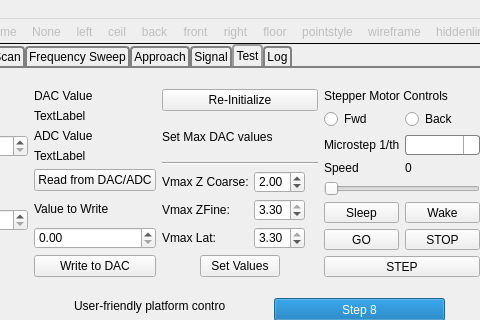
This is gui/mainwindow.ui in neil-sarkar/AFM-CLIENT as Qt 5 draws it before an edit; both pictures show x 304 to 784 and y 0 to 320 of the 910 by 664 pixel window. The edited form follows.
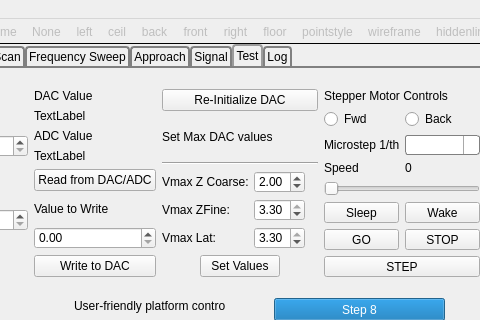
This is the edited form. The open tabs and pages were chosen to show the change. Icons and pictures are not drawn.

Patch:
```diff
--- a/gui/mainwindow.ui
+++ b/gui/mainwindow.ui
@@ -2199,7 +2199,7 @@
          <item>
           <widget class="QPushButton" name="btn_re_init">
            <property name="text">
-            <string>Re-Initialize</string>
+            <string>Re-Initialize DAC</string>
            </property>
           </widget>
          </item>
```
Left out of the diff: 2 changed lines with no effect on the pictures.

▶ **Problem**
Where in the records does the word "pictures" appear? Copy each line that holds it.

▶ **Task answer**
This is gui/mainwindow.ui in neil-sarkar/AFM-CLIENT as Qt 5 draws it before an edit; both pictures show x 304 to 784 and y 0 to 320 of the 910 by 664 pixel window. The edited form follows.
This is the edited form. The open tabs and pages were chosen to show the change. Icons and pictures are not drawn.
Left out of the diff: 2 changed lines with no effect on the pictures.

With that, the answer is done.